With frigid winds whipping through the village, it’s understandable that one might long for summer. Luckily, you can easily satisfy your yearning for the sultry season’s pleasures: “The Lilac House,” a new novel by Scarsdale writer and teacher Barbara Solomon Josselsohn, is available for pre-order on Amazon, Apple Books, Kobo and Google Play, and officially launches on March 13.
Set amongst picturesque summer homes in the Adirondacks, it’s a tale of love and loss, discovery and healing, and all the revelations the warm-weather season can hold.
“The Lilac House” is Josselsohn’s second book; her first, “The Last Dreamer,” was published in 2015. Though the two works are very different — “The Last Dreamer” is about a former journalist seeking to restart her career, while “The Lilac House” examines widowhood and life thereafter — they have a similar focus, Josselsohn said.
“They’re about family and marriage and the bargains that you make, the give and take, the stories we tell ourselves, the narratives we create, the way we process information, and the way we block out things. It’s about who [the character] is as a person and who they are as a spouse.”
These are all issues that Anna Harris, the main character in “The Lilac House,” must confront and resolve. The story opens nine months after she has lost her husband, a popular politician, in a tragic accident.
Seeking solace, Anna travels to the Adirondack town of Lake Summers to unwind and reflect. Although she is a mother to two young children, she’s also adrift: “Before she met her husband she was on her way to becoming a significant dancer, and through a series of events that happened, that didn’t work out,” Josselsohn said. “She met and married her husband and basically created a whole new life with him, and now he’s gone. The question is, how does she go on when her identity is ripped apart — how does she find a new one?”
As Anna is exploring these feelings, she uncovers some surprising news about her late husband and her marriage. “She had closed her eyes to a couple of things that were going on,” Josselsohn said. “She finds out more about him and what he was dealing with in the last part of their marriage that she wishes she had known about. She visualizes all these questions that she wishes she could ask him, and he’s not there to answer. There are other people in the town who are instrumental in her processing this.”
If this sounds like a gripping tale, it’s thanks to Josselsohn’s consummate skill as a writer — her works have been published in iconic publications including The New York Times and New York magazine.
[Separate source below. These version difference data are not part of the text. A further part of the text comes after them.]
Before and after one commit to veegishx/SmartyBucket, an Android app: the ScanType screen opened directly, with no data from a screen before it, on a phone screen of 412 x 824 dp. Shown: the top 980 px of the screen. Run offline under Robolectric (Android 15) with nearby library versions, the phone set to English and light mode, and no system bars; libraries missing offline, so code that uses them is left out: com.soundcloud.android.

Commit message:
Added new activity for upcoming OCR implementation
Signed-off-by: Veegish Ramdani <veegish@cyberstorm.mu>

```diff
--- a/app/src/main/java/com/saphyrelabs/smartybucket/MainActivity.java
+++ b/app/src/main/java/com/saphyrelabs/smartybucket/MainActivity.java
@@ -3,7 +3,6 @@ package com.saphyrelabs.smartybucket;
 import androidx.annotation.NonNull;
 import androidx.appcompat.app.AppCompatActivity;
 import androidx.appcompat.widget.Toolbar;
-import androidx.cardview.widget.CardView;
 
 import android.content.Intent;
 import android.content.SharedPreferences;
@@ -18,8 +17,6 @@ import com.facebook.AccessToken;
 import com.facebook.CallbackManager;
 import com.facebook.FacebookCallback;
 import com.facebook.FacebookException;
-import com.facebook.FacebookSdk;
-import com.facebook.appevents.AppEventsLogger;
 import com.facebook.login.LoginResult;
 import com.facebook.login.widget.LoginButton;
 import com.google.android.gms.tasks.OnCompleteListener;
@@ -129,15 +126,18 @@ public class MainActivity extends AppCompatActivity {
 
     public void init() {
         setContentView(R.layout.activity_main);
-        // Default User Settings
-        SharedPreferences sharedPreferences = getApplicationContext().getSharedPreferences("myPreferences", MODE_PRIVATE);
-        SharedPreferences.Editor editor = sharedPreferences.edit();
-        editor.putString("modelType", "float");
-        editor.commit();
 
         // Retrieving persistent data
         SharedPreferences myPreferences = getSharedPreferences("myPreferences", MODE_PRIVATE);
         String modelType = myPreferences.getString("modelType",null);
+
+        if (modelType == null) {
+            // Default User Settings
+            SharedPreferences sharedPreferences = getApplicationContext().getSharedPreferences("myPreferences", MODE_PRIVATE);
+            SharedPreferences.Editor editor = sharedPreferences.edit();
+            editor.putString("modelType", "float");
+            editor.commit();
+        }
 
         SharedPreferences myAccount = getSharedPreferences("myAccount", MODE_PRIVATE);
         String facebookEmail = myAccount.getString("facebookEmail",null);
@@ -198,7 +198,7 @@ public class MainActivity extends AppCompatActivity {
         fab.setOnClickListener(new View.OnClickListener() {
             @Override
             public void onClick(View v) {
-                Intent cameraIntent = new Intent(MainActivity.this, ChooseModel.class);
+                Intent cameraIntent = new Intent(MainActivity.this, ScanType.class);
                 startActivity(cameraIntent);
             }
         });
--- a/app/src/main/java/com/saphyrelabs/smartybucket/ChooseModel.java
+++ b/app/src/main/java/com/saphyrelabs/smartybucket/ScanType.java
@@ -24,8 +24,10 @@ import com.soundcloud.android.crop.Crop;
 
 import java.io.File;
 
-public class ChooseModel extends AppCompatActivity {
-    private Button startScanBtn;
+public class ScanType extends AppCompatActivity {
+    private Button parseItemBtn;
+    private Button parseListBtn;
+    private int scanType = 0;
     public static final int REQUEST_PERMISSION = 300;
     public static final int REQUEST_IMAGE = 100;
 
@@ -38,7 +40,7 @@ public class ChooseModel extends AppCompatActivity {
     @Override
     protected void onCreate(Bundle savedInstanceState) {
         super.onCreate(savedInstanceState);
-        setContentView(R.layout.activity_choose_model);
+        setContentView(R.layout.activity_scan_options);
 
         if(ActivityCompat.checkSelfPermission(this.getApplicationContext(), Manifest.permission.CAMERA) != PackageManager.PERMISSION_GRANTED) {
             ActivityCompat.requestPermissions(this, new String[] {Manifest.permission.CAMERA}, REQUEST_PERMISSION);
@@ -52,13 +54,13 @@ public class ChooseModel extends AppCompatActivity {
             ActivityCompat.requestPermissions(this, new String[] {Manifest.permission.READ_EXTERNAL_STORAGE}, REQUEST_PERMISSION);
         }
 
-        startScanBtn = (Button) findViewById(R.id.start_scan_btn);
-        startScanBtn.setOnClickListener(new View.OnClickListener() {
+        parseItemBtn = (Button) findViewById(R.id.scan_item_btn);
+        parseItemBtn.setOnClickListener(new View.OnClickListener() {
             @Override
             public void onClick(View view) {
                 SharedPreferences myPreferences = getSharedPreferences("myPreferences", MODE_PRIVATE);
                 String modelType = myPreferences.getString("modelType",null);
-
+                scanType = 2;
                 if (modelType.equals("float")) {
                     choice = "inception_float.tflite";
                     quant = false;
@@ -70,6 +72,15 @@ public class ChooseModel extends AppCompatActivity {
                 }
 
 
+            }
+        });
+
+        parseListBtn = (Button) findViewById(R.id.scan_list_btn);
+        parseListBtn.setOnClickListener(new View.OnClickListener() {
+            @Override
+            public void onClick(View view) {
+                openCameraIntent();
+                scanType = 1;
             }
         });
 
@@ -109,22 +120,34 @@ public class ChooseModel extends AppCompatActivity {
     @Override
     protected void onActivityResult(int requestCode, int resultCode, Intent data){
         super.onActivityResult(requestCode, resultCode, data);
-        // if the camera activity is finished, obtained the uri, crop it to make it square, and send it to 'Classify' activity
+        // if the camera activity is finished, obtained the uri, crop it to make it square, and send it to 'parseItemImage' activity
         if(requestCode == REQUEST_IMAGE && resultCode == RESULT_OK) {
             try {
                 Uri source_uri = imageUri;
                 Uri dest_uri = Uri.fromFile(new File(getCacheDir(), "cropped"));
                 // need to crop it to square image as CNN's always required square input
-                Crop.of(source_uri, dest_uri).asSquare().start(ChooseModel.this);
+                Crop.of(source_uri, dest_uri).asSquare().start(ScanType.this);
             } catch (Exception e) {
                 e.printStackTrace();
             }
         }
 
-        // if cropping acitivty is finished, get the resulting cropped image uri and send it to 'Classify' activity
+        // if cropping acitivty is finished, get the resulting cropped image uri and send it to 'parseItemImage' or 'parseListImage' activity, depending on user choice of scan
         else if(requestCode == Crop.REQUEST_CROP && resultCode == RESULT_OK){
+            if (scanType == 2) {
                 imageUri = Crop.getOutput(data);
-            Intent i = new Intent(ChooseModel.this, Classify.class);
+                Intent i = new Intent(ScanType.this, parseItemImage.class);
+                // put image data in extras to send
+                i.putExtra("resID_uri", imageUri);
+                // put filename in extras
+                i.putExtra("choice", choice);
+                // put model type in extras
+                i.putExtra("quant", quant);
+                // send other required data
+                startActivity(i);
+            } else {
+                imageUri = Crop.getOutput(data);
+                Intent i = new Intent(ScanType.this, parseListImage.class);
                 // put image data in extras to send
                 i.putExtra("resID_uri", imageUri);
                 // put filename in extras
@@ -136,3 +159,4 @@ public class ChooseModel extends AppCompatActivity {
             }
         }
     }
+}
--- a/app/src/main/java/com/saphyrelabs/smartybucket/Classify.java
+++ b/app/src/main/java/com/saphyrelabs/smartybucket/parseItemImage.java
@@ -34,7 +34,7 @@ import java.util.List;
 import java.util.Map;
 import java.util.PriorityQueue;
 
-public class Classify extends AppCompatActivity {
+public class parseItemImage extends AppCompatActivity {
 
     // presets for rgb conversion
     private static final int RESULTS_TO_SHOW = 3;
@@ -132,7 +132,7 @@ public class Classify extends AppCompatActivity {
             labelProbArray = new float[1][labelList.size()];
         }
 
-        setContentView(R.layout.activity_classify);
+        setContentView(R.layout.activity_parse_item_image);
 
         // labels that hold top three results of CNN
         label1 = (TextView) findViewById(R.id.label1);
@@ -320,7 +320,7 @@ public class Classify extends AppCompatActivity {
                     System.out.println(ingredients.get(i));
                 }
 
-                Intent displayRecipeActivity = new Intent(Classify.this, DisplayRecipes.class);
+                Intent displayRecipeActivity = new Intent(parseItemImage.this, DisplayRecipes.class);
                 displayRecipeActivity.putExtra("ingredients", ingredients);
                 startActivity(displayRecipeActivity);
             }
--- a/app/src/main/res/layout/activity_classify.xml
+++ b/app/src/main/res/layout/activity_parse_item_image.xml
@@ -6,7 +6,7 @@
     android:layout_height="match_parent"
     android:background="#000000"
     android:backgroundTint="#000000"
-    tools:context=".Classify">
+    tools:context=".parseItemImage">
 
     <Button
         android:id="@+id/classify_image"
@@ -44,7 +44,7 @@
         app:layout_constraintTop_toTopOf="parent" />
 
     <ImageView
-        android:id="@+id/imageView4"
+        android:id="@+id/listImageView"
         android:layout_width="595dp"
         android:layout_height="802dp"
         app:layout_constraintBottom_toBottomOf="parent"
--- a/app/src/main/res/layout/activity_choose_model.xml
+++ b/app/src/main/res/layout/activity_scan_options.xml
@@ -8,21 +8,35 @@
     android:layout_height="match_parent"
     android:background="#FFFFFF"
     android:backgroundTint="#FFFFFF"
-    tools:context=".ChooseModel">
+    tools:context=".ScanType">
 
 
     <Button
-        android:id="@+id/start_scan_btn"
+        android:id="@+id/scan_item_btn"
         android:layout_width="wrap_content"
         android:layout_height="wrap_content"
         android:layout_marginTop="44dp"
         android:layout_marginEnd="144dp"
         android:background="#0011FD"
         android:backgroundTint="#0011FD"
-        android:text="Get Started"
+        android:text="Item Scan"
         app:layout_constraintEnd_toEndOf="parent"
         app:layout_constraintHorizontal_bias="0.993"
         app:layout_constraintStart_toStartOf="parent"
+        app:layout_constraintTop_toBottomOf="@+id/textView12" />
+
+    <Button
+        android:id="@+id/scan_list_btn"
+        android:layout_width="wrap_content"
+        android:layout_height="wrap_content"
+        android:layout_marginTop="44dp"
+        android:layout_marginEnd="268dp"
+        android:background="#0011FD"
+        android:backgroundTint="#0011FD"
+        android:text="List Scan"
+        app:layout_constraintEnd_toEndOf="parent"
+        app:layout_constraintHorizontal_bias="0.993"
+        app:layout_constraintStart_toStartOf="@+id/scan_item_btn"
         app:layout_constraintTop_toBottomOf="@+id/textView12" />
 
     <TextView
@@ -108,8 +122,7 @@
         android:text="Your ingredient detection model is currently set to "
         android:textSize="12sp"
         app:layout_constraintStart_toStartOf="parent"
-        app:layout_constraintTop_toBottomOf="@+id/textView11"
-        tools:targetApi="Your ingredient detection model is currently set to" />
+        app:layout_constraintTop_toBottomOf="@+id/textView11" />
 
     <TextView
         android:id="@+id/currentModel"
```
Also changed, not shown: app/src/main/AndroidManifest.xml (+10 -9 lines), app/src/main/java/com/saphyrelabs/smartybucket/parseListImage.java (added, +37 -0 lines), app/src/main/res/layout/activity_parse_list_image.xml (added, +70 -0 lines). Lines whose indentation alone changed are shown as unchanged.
“Marriage and parenting and family are all themes that I have dealt with in my essay writing and nonfiction,” she said. “I think both my books sort of start with the question of how do I explore somebody in a particular crisis in their life. And then Anna kind of came to me. I thought, well maybe she was a dancer before they got married. Who else is in the family? As you start to answer these questions, as they feel right, you have a whole character there who feels so knowable and so much a part of the story. The dialogue starts to come naturally.”
Helping other writers find this sweet spot, too, is another of Josselsohn’s passions. While serving on the board of the Scarsdale Public Library seven years ago, she developed the Scarsdale Writer’s Center, an effort to support local authors with free classes. (For information, contact firstname.lastname@example.org.)
“I’ve been teaching writing workshops — three classes every other week — sponsored by the Friends of the Scarsdale Library. We have about 30 to 35 writers altogether, who are just the most interesting people,” she said enthusiastically. “Most are not writers by training. And they have always wanted to write, have wanted more structure and more feedback. We do a reading twice a year at Bronx River Books” on Spencer Place in the village center.
In addition, Josselsohn teaches novel writing at Sarah Lawrence College and leads writing classes for children at the Summer Arts Center at the JCC of Mid-Westchester. She also volunteers at Laurel House, a Stamford-based advocacy center for people with mental illness, running a volunteer writing workshop there.
“It’s really a privilege,” she said about her volunteer work.
She said she also feels privileged to have landed a two-book deal with Bookouture, an imprint owned by the esteemed publisher Hachette. Which means “Lilac House” will be followed by another, as-yet-untitled novel, scheduled for the end of this year.
For other would-be writers, Josselsohn has some words of encouragement. “The most important one is not to give up,” she said. Writing a book, she explained, “is a long, long process. My first book I wrote mostly on the side while my kids were growing up. It was 15 years to the book deal. This one took about two to three years to write, and the second one [in the book deal] was like a year. I had a teacher once, and I keep repeating her one piece of advice, that persistence is more important than talent. Nobody can buy the book that never got finished.”
She also urges aspiring writers to be less self-critical. “It’s so hard, [we] writers are so down on ourselves sometimes. We think, ‘This stinks.’ It doesn’t. There’s a lot of craft and a lot that can be taught. Things are fixable. People don’t always think their writing is fixable. Surround yourself with a great writing community. You meet those people as a writer, so that’s your primary identity.”
It’s an identity Josselsohn embraces. “This is a crazy business,” she said of writing. “It’s really hard, and it’s tough to break through, but you can. People love stories. That’s just what we do as human beings — we make stories out of our own lives, out of our friends’ lives. We see things in terms of action and reaction, event and consequence. There’s a whole world of people who want to read a great story.”